Exercise data:
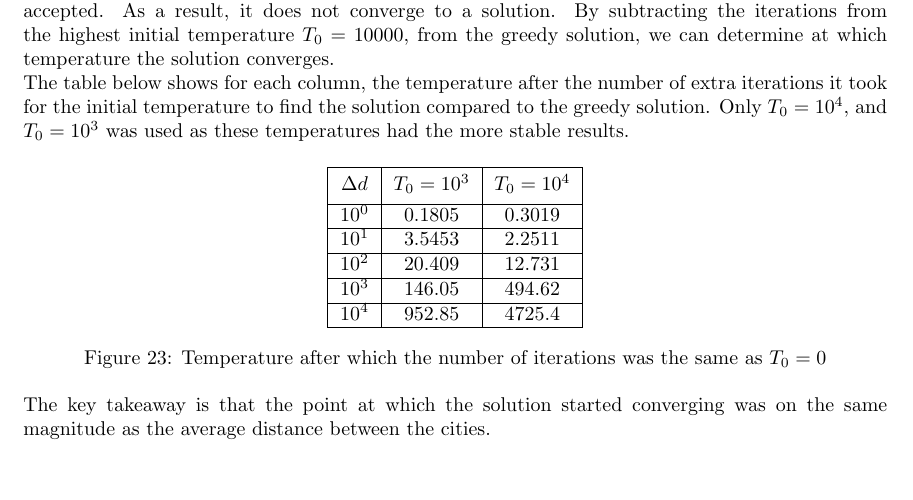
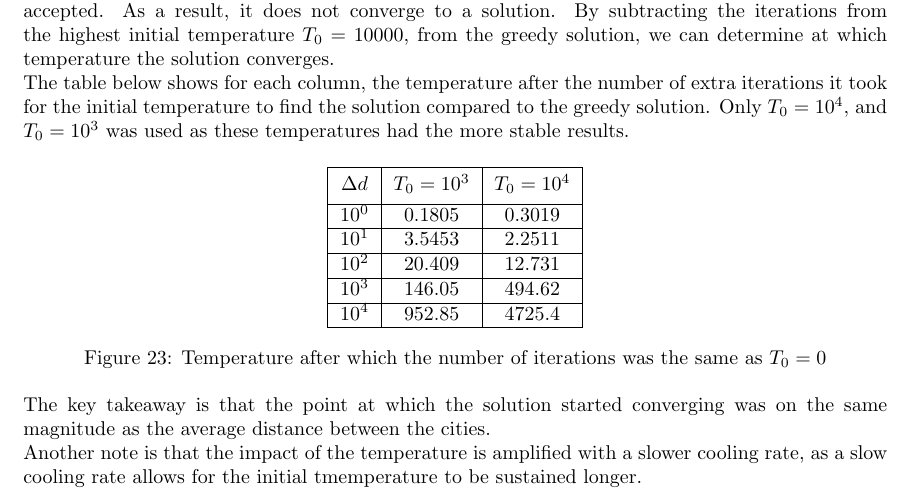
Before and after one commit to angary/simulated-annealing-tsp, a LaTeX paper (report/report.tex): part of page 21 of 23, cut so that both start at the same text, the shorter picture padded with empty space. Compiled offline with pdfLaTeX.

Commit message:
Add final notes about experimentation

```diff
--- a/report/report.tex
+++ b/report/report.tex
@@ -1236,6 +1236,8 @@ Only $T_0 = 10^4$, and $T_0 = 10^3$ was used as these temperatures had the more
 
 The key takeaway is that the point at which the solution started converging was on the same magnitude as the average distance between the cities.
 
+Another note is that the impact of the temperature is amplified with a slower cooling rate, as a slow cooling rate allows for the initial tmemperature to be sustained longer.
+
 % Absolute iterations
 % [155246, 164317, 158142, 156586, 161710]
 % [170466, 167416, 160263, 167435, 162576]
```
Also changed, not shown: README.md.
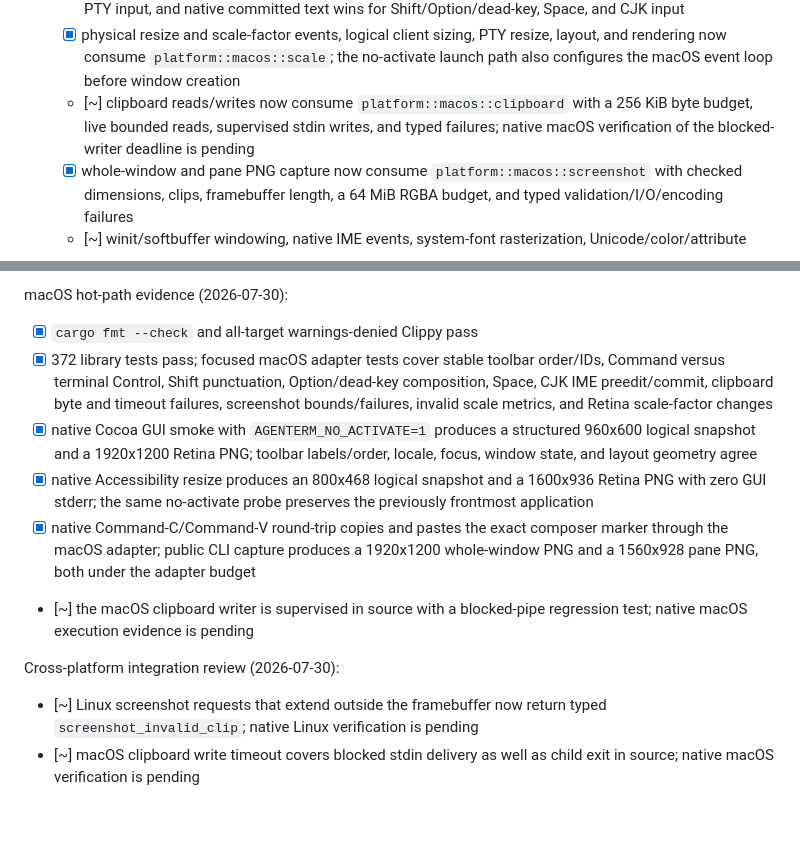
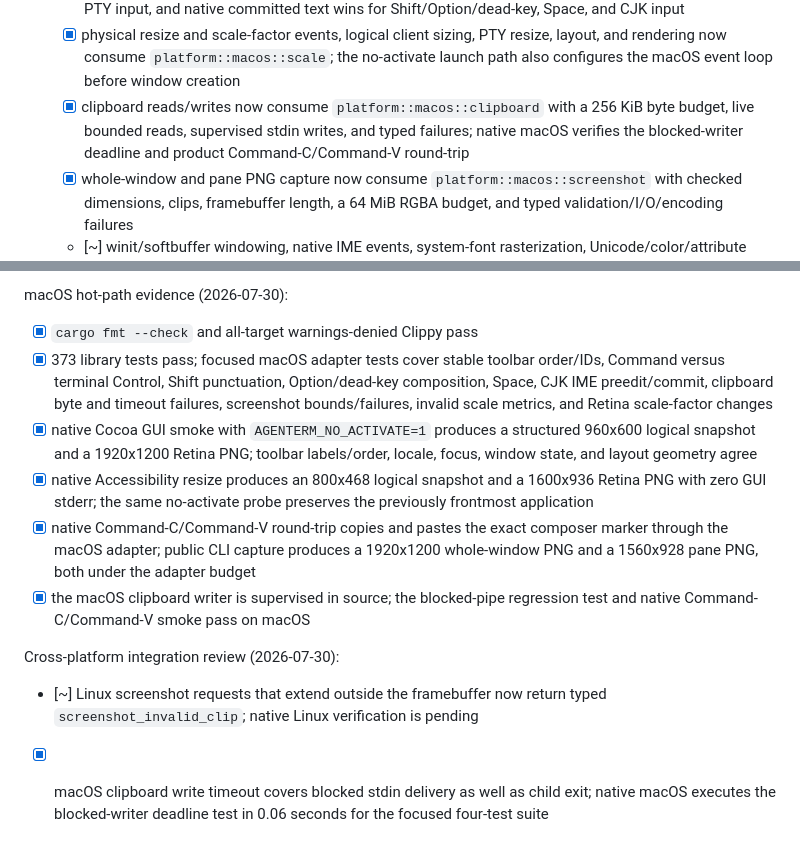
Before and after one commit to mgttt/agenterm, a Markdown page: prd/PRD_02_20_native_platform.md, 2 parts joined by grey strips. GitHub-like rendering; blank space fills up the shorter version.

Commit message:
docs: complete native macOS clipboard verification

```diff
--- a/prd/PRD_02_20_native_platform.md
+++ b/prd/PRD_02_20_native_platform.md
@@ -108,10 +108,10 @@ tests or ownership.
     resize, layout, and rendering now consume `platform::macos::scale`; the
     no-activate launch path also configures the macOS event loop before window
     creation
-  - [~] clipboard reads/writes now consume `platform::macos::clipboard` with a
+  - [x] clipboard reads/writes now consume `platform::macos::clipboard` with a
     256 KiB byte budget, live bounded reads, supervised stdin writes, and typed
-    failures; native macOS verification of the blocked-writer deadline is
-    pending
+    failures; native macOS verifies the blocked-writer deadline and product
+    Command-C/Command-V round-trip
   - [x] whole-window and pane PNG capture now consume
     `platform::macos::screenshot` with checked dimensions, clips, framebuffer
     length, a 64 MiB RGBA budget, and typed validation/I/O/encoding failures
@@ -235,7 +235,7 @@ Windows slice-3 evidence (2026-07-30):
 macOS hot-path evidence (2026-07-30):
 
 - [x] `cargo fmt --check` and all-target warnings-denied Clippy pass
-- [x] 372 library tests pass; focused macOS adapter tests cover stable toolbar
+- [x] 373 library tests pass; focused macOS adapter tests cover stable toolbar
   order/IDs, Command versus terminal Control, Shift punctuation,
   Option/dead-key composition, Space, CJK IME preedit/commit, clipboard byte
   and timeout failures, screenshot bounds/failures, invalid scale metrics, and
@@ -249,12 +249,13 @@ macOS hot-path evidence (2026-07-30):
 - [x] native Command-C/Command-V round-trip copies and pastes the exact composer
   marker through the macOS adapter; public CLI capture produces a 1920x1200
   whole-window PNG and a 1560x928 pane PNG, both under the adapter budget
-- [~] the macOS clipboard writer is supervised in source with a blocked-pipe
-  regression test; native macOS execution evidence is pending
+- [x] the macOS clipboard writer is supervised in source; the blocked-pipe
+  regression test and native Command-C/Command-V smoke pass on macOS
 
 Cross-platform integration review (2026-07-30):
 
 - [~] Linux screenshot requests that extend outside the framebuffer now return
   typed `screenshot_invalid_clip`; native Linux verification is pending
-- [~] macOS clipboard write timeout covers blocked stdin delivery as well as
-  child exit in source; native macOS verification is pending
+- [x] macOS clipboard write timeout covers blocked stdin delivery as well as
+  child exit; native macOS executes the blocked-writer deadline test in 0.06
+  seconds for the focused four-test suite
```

Problem details: All of the records should be set down exactly, minus the pictures they hold.

Answer to this problem:
Before and after one commit to angary/simulated-annealing-tsp, a LaTeX paper (report/report.tex): part of page 21 of 23, cut so that both start at the same text, the shorter picture padded with empty space. Compiled offline with pdfLaTeX.

Commit message:
Add final notes about experimentation

```diff
--- a/report/report.tex
+++ b/report/report.tex
@@ -1236,6 +1236,8 @@ Only $T_0 = 10^4$, and $T_0 = 10^3$ was used as these temperatures had the more
 
 The key takeaway is that the point at which the solution started converging was on the same magnitude as the average distance between the cities.
 
+Another note is that the impact of the temperature is amplified with a slower cooling rate, as a slow cooling rate allows for the initial tmemperature to be sustained longer.
+
 % Absolute iterations
 % [155246, 164317, 158142, 156586, 161710]
 % [170466, 167416, 160263, 167435, 162576]
```
Also changed, not shown: README.md.
Before and after one commit to mgttt/agenterm, a Markdown page: prd/PRD_02_20_native_platform.md, 2 parts joined by grey strips. GitHub-like rendering; blank space fills up the shorter version.

Commit message:
docs: complete native macOS clipboard verification

```diff
--- a/prd/PRD_02_20_native_platform.md
+++ b/prd/PRD_02_20_native_platform.md
@@ -108,10 +108,10 @@ tests or ownership.
     resize, layout, and rendering now consume `platform::macos::scale`; the
     no-activate launch path also configures the macOS event loop before window
     creation
-  - [~] clipboard reads/writes now consume `platform::macos::clipboard` with a
+  - [x] clipboard reads/writes now consume `platform::macos::clipboard` with a
     256 KiB byte budget, live bounded reads, supervised stdin writes, and typed
-    failures; native macOS verification of the blocked-writer deadline is
-    pending
+    failures; native macOS verifies the blocked-writer deadline and product
+    Command-C/Command-V round-trip
   - [x] whole-window and pane PNG capture now consume
     `platform::macos::screenshot` with checked dimensions, clips, framebuffer
     length, a 64 MiB RGBA budget, and typed validation/I/O/encoding failures
@@ -235,7 +235,7 @@ Windows slice-3 evidence (2026-07-30):
 macOS hot-path evidence (2026-07-30):
 
 - [x] `cargo fmt --check` and all-target warnings-denied Clippy pass
-- [x] 372 library tests pass; focused macOS adapter tests cover stable toolbar
+- [x] 373 library tests pass; focused macOS adapter tests cover stable toolbar
   order/IDs, Command versus terminal Control, Shift punctuation,
   Option/dead-key composition, Space, CJK IME preedit/commit, clipboard byte
   and timeout failures, screenshot bounds/failures, invalid scale metrics, and
@@ -249,12 +249,13 @@ macOS hot-path evidence (2026-07-30):
 - [x] native Command-C/Command-V round-trip copies and pastes the exact composer
   marker through the macOS adapter; public CLI capture produces a 1920x1200
   whole-window PNG and a 1560x928 pane PNG, both under the adapter budget
-- [~] the macOS clipboard writer is supervised in source with a blocked-pipe
-  regression test; native macOS execution evidence is pending
+- [x] the macOS clipboard writer is supervised in source; the blocked-pipe
+  regression test and native Command-C/Command-V smoke pass on macOS
 
 Cross-platform integration review (2026-07-30):
 
 - [~] Linux screenshot requests that extend outside the framebuffer now return
   typed `screenshot_invalid_clip`; native Linux verification is pending
-- [~] macOS clipboard write timeout covers blocked stdin delivery as well as
-  child exit in source; native macOS verification is pending
+- [x] macOS clipboard write timeout covers blocked stdin delivery as well as
+  child exit; native macOS executes the blocked-writer deadline test in 0.06
+  seconds for the focused four-test suite
```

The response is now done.